English I

Population and Human Settlement


 Population affects the characteristics of a nation’s politics, economy, culture, and infrastructure. The key characteristics of the population of a country or region include population distribution, population structure, and population migration. Population distribution is the population sizes of regions at a particular time. Population structure is the composition of the population of a region that denotes particular demographic attributes, including such important variables as age, sex, income, and household composition. Migration is the population movement between regions over a particular time period. Changes in population distribution come from natural increase and decrease (births and deaths) and migration. Natural increases and decreases of the population are monitored with statistics on total fertility and mortality rates. Migration, on the other hand, is affected by the geographical distribution of the political, economic, social, cultural, and spatial characteristics. Such influences function as determining factors for population influxes and outflows between regions; as a result, the socio-spatial process of migration takes place. Population migration includes regional in-migration and out-migration domestically and international migrations. Domestic migration is classified as the migration between urban and rural areas, between city and city, and among rural areas. In general, economic, demographic, and geographic factors jointly affect migration patterns.

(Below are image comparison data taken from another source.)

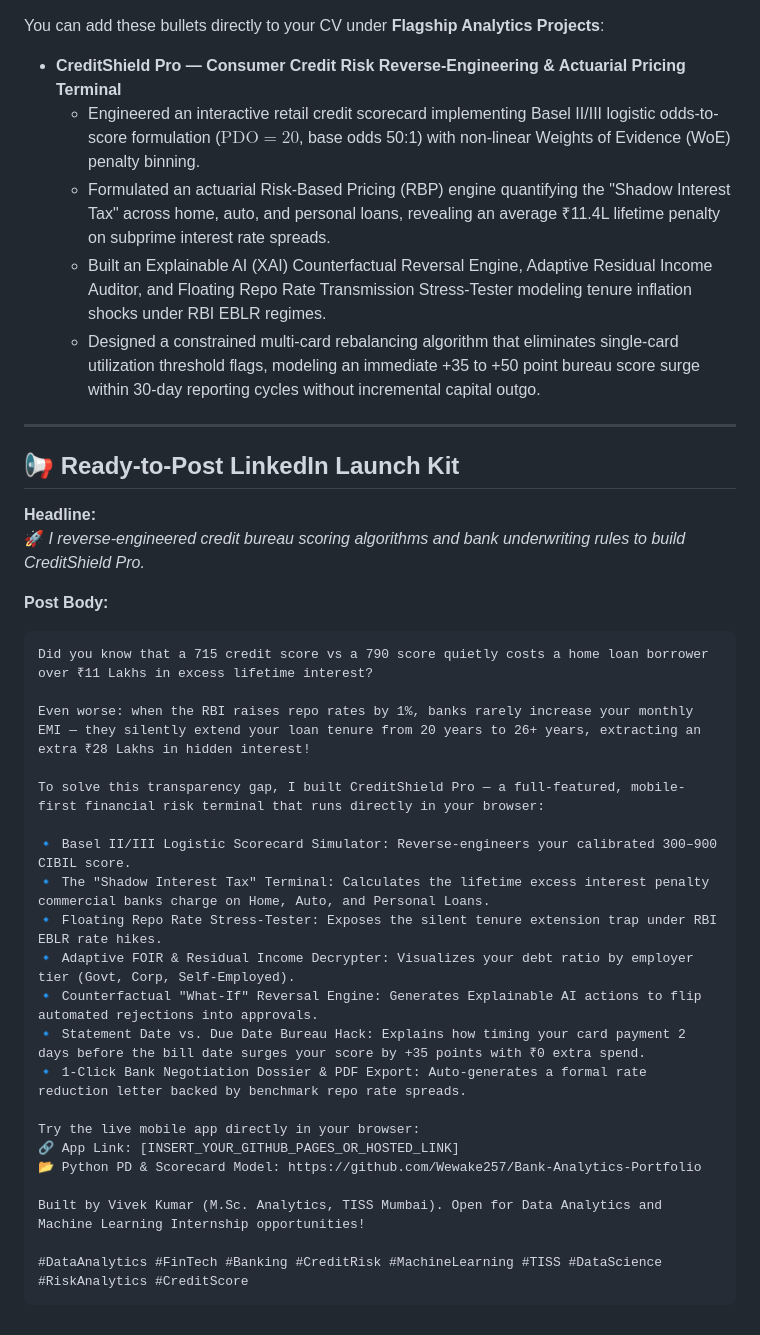
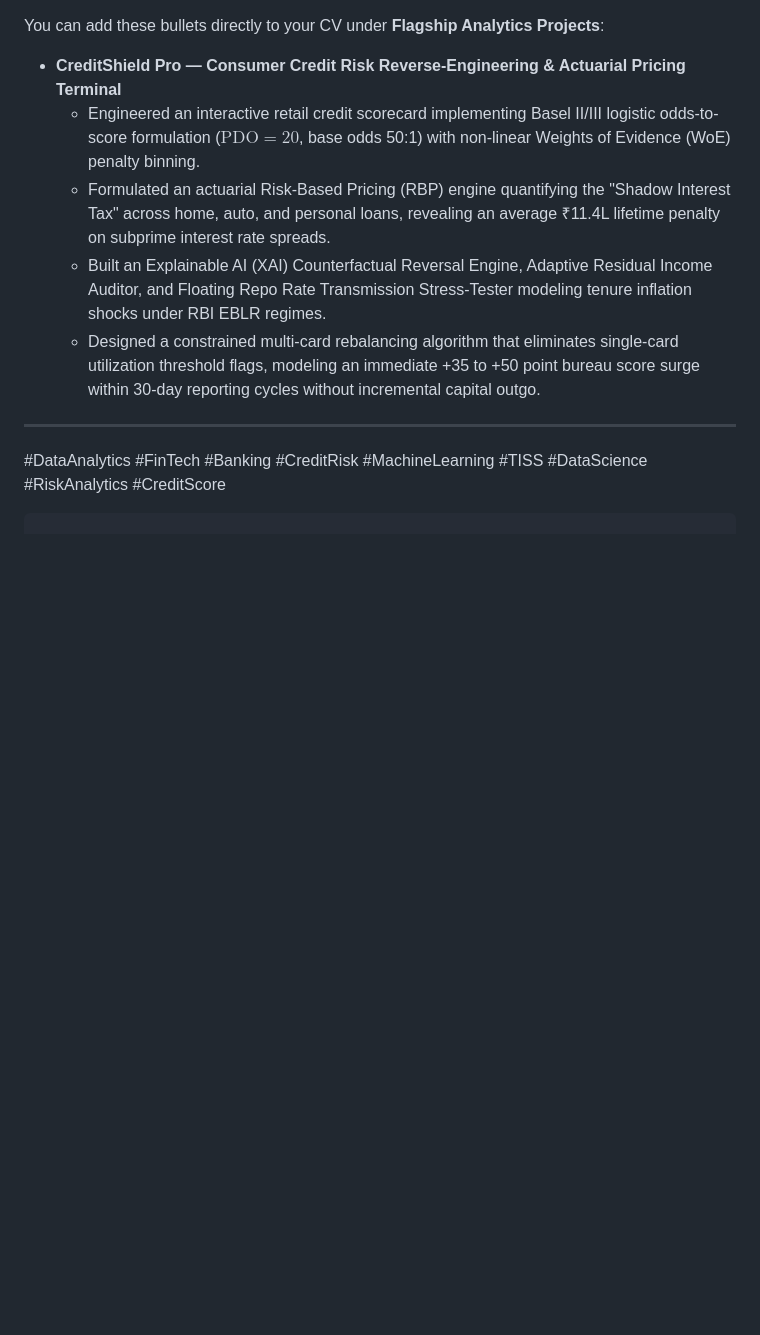
Before and after one commit to Wewake257/CreditShield-Pro, a Markdown page: README.md, the part around the change. Rendered like a GitHub page; blank space fills up the shorter version.

Commit message:
Remove LinkedIn launch kit details from README
Removed LinkedIn launch kit section from README.

````diff
--- a/README.md
+++ b/README.md
@@ -141,32 +141,7 @@ You can add these bullets directly to your CV under **Flagship Analytics Project
 
 ---
 
-## 📢 Ready-to-Post LinkedIn Launch Kit
 
-**Headline:**
-🚀 *I reverse-engineered credit bureau scoring algorithms and bank underwriting rules to build CreditShield Pro.*
-
-**Post Body:**
-```markdown
-Did you know that a 715 credit score vs a 790 score quietly costs a home loan borrower over ₹11 Lakhs in excess lifetime interest?
-
-Even worse: when the RBI raises repo rates by 1%, banks rarely increase your monthly EMI — they silently extend your loan tenure from 20 years to 26+ years, extracting an extra ₹28 Lakhs in hidden interest!
-
-To solve this transparency gap, I built CreditShield Pro — a full-featured, mobile-first financial risk terminal that runs directly in your browser:
-
-🔹 Basel II/III Logistic Scorecard Simulator: Reverse-engineers your calibrated 300–900 CIBIL score.
-🔹 The "Shadow Interest Tax" Terminal: Calculates the lifetime excess interest penalty commercial banks charge on Home, Auto, and Personal Loans.
-🔹 Floating Repo Rate Stress-Tester: Exposes the silent tenure extension trap under RBI EBLR rate hikes.
-🔹 Adaptive FOIR & Residual Income Decrypter: Visualizes your debt ratio by employer tier (Govt, Corp, Self-Employed).
-🔹 Counterfactual "What-If" Reversal Engine: Generates Explainable AI actions to flip automated rejections into approvals.
-🔹 Statement Date vs. Due Date Bureau Hack: Explains how timing your card payment 2 days before the bill date surges your score by +35 points with ₹0 extra spend.
-🔹 1-Click Bank Negotiation Dossier & PDF Export: Auto-generates a formal rate reduction letter backed by benchmark repo rate spreads.
-
-Try the live mobile app directly in your browser:
-🔗 App Link: [INSERT_YOUR_GITHUB_PAGES_OR_HOSTED_LINK]
-📂 Python PD & Scorecard Model: https://github.com/Wewake257/Bank-Analytics-Portfolio
-
-Built by Vivek Kumar (M.Sc. Analytics, TISS Mumbai). Open for Data Analytics and Machine Learning Internship opportunities!
 
 #DataAnalytics #FinTech #Banking #CreditRisk #MachineLearning #TISS #DataScience #RiskAnalytics #CreditScore
 ```
````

   The following maps illustrate population distributions at the national level in Korea for every ten years since 1980. Each dot represents 1,000 persons at the city, county and district (si·gun·gu) levels. These maps enable one to identify both over-populated and under-populated areas. Population distribution patterns differ over time and they can be used to identify the growth or decline of population spatially. Understanding population distribution is of paramount importance since it is a synopsis of political, economic, social, cultural, and spatial patterns of the country at the national and regional levels. Over the past several decades the population of Korea has moved up to the north of the country and more recently into the northwest region, which suggests that the importance of the Seoul region has been growing.   A centroid is the center of a distribution of population; it is a point from which the sum of distances to all people of the country is minimized. The changing position of this centroid indicates the characteristics of population distribution change over time. As clearly shown on the map showing Korea’s centroids over the decades, the centroids shifted to the north and in particular to northwest more recently. This again implies that the importance of the Capital Region has been growing.